Is agile project management really always great? Let’s take a deep breath and dive in!

It’s almost Xmas and I really need a break about forced politeness, so I’ll shout here a secret I really would have told you before.

Agile sucks. But it’s great for you!

Agile project management actually works quite well. It’s great compared to waterfall approach when applied to computer software development, as it helps PMs to take uncertainty in account and keep the delivery pace high enough in order not to sleep at night. Joking :)

Using a sprint based approach you could really keep production under control. There is plenty of literature about this and I’m not the right person to give you lessons about this (probably I could but let’s keep this out for a moment).

At 3DGIS we currently use the great Atlassian tool called JIRA, which is actually perfect when used with Tempo Timesheet and Tempo Planner. We also use Confluence, Gliffy and some other nice tools.

We tried to use integrated planning tools. Actually managing Epics, Stories and even single issues with Tempo planner seemed to be great at the beginning. It was a time where the workload was manageable. This is not that time anymore.

Great! But, it’s not.

What if I told you that approach were (is) working perfectly in a sane enterprise environment but in the common case it is not?

Agile project management tools are designed with big corporations in mind. You are a project manager. You have people dedicated to the project and you are managing a complex and changing environment (requirements, accidents, unexpected childish boss or customer behaviour, … so on). I’m not telling this is a easy peasy thing, but you have tools designed to a fit a streamlined procedure.

If you scale this down to SME’s reality, you could see how things get worse. You have to manage multiple small projects but your resources are limited and shared between projects themselves. Time schedule is unfeasible but work needs to be carried out in the shortest time as possible. Small projects also usually have very volatile requirements. That’s a nightmare 😄

The above project management tools won’t work in this situation. We tried to figure out how to try manage this kind of mess. We ditched Tempo Planner, replacing it with a custom planner tool which is based on our experience. We kept all the rest. Also all tools are integrated with our custom ERP which collects performance indicators and helps us find out performance bottlenecks.

Currently our project management pipeline is almost always done in the following way, and it is accurately documented in our quality management system.
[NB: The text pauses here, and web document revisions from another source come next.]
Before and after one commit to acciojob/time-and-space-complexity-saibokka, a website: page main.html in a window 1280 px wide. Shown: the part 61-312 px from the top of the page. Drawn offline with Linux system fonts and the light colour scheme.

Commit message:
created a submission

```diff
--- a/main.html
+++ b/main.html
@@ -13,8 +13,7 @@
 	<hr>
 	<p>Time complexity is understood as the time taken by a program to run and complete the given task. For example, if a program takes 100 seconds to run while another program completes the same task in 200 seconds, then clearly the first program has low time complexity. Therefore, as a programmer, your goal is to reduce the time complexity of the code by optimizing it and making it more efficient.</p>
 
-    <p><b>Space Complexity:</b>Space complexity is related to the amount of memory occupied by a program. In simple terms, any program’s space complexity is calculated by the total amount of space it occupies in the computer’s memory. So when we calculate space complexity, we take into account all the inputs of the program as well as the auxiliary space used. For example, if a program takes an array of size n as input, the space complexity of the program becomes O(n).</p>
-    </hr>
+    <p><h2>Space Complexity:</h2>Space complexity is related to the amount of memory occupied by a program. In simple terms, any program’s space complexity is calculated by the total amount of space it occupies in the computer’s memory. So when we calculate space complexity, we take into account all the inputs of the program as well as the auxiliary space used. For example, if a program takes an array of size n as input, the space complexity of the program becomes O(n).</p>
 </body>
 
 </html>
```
I’ll skip the documentation part.

1)   A project is collected in the ERP, which assigns it a code.
     This code is unique and shared between management apps.
1.a) A specific JIRA project is created, if the requirements need it.
2)   JIRA issues are created within the project and
     they have a reference to the project code.
3)   Issues are orchestrated in Sprints which corresponds to milestones,
     something that would be called a "deliverable" in real life.
4)	 Sprints are assigned on a weekly base and people could be
     assigned to multiple sprints (macro managing).
4.a) Sprints have deadlines which are hard but
     duration is based on working time:
     so if you have 2 projects elapsed time is twice.
5)   Once ready, deliverables get delivered to their destination,
     which responds with a feedback.
6)   Development receives feedbacks and
     iterates 2-6 until project completion or new planning.
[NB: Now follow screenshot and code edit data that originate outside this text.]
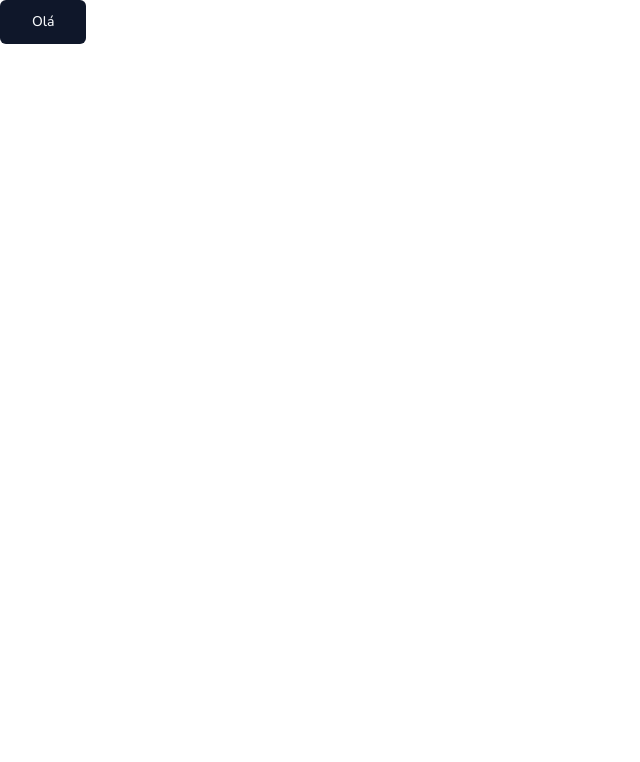
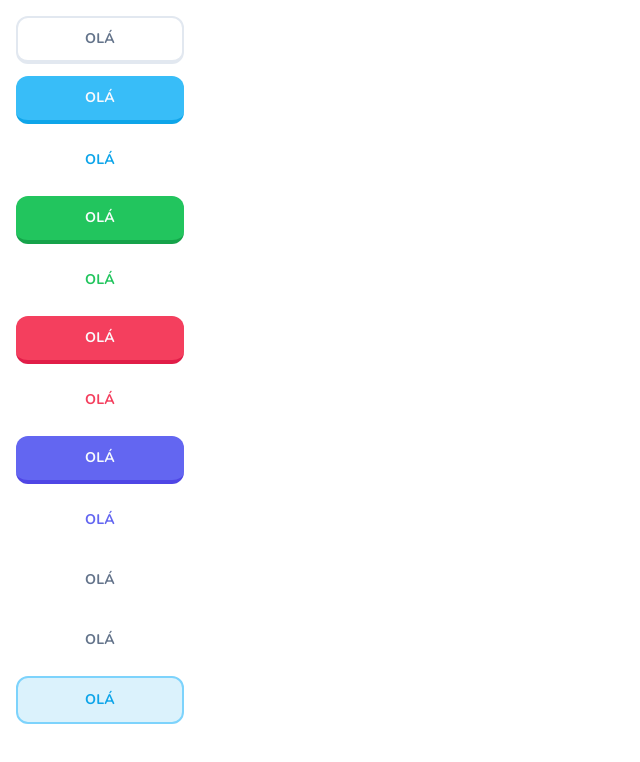
Before and after one commit to Luancss/next14-duolingo, a Next.js app: page / in a window 1280 px wide. Shown: the top 762 px of the page, without its empty margins (0-640 px from the left). Built offline with nearby package versions, Linux system fonts and the light colour scheme.

Commit message:
feat: Add variant and size configurations for buttons

```diff
--- a/app/page.tsx
+++ b/app/page.tsx
@@ -2,8 +2,19 @@
 
 export default function Home() {
   return (
-    <div>
+    <div className="flex  p-4 space-y-3 flex-col max-w-[200px]">
       <Button size="lg">Olá</Button>
+      <Button size="lg" variant="primary">Olá</Button>
+      <Button size="lg" variant="primaryOutline">Olá</Button>
+      <Button size="lg" variant="secondary">Olá</Button>
+      <Button size="lg" variant="secondaryOutline">Olá</Button>
+      <Button size="lg" variant="danger">Olá</Button>
+      <Button size="lg" variant="dangerOutline">Olá</Button>
+      <Button size="lg" variant="super">Olá</Button>
+      <Button size="lg" variant="superOutline">Olá</Button>
+      <Button size="lg" variant="ghost">Olá</Button>
+      <Button size="lg" variant="sidebar">Olá</Button>
+      <Button size="lg" variant="sidebarOutline">Olá</Button>
     </div>
   )
 }
--- a/components/ui/button.tsx
+++ b/components/ui/button.tsx
@@ -1,29 +1,40 @@
-import * as React from "react"
-import { Slot } from "@radix-ui/react-slot"
-import { cva, type VariantProps } from "class-variance-authority"
+import * as React from "react";
+import { Slot } from "@radix-ui/react-slot";
+import { cva, type VariantProps } from "class-variance-authority";
 
-import { cn } from "@/lib/utils"
+import { cn } from "@/lib/utils";
 
 const buttonVariants = cva(
-  "inline-flex items-center justify-center whitespace-nowrap rounded-md text-sm font-medium ring-offset-background transition-colors focus-visible:outline-none focus-visible:ring-2 focus-visible:ring-ring focus-visible:ring-offset-2 disabled:pointer-events-none disabled:opacity-50",
+  "inline-flex items-center justify-center whitespace-nowrap rounded-xl text-sm font-bold ring-offset-background transition-colors focus-visible:outline-none focus-visible:ring-2 focus-visible:ring-ring focus-visible:ring-offset-2 disabled:pointer-events-none disabled:opacity-50 uppercase tracking-wide",
   {
     variants: {
       variant: {
-        default: "bg-primary text-primary-foreground hover:bg-primary/90",
-        destructive:
-          "bg-destructive text-destructive-foreground hover:bg-destructive/90",
-        outline:
-          "border border-input bg-background hover:bg-accent hover:text-accent-foreground",
+        default:
+          "bg-white text-black border-slate-200 border-2 border-b-4 active:border-b-2 hover:bg-slate-100 text-slate-500",
+        primary:
+          "bg-sky-400 text-primary-foreground hover:bg-sky-400/90 border-sky-500 border-b-4 active:border-b-0",
+        primaryOutline: "bg-white text-sky-500 hover:bg-slate-100",
         secondary:
-          "bg-secondary text-secondary-foreground hover:bg-secondary/80",
-        ghost: "hover:bg-accent hover:text-accent-foreground",
-        link: "text-primary underline-offset-4 hover:underline",
+          "bg-green-500 text-primary-foreground hover:bg-green-500/90 border-green-600 border-b-4 active:border-b-0",
+        secondaryOutline: "bg-white text-green-500 hover:bg-slate-100",
+        danger:
+          "bg-rose-500 text-primary-foreground hover:bg-rose-500/90 border-rose-600 border-b-4 active:border-b-0",
+        dangerOutline: "bg-white text-rose-500 hover:bg-slate-100",
+        super:
+          "bg-indigo-500 text-primary-foreground hover:bg-indigo-500/90 border-indigo-600 border-b-4 active:border-b-0",
+        superOutline: "bg-white text-indigo-500 hover:bg-slate-100",
+        ghost:
+          "bg-transparent text-slate-500 border-transparent border-0 hover:bg-slate-100",
+        sidebar:
+          "bg-transparent text-slate-500 border-2 border-transparent hover:bg-slate-100 transition-none",
+          sidebarOutline: "bg-sky-500/15 text-sky-500 border-sky-300 border-2 hover:bg-sky-500/20 transition-none",
       },
       size: {
-        default: "h-10 px-4 py-2",
-        sm: "h-9 rounded-md px-3",
-        lg: "h-11 rounded-md px-8",
+        default: "h-11 px-4 py-2",
+        sm: "h-9 px-3",
+        lg: "h-12 px-8",
         icon: "h-10 w-10",
+        rounded: "rounded-full",
       },
     },
     defaultVariants: {
@@ -31,26 +42,26 @@
       size: "default",
     },
   }
-)
+);
 
 export interface ButtonProps
   extends React.ButtonHTMLAttributes<HTMLButtonElement>,
     VariantProps<typeof buttonVariants> {
-  asChild?: boolean
+  asChild?: boolean;
 }
 
 const Button = React.forwardRef<HTMLButtonElement, ButtonProps>(
   ({ className, variant, size, asChild = false, ...props }, ref) => {
-    const Comp = asChild ? Slot : "button"
+    const Comp = asChild ? Slot : "button";
     return (
       <Comp
         className={cn(buttonVariants({ variant, size, className }))}
         ref={ref}
         {...props}
       />
-    )
+    );
   }
-)
-Button.displayName = "Button"
+);
+Button.displayName = "Button";
 
-export { Button, buttonVariants }
+export { Button, buttonVariants };
```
This approach is probably not perfect, and will be refined in the future, but it has some crucial advantages:

  • Delegation / micromanagement
    People who is working with you is also responsible for themselves and are allowed to managed their time.
  • Preemption support
    A new project can fit in the schedule quite easily. Obviously other project’s timeline gets stretched.
  • Can be used with intermittent projects
    Given you are working in a pipeline it doesn’t matter if a stage is not ready yet. You keep working on other things.

As I was telling you it’s not perfect, and these are some drawbacks:

  • People needs to able to manage themselves.
  • Multitasking lowers performance, so keep it lowest as possible.
  • Projects timing needs more supervising as it is less predictable.

As always please tell me what you think :)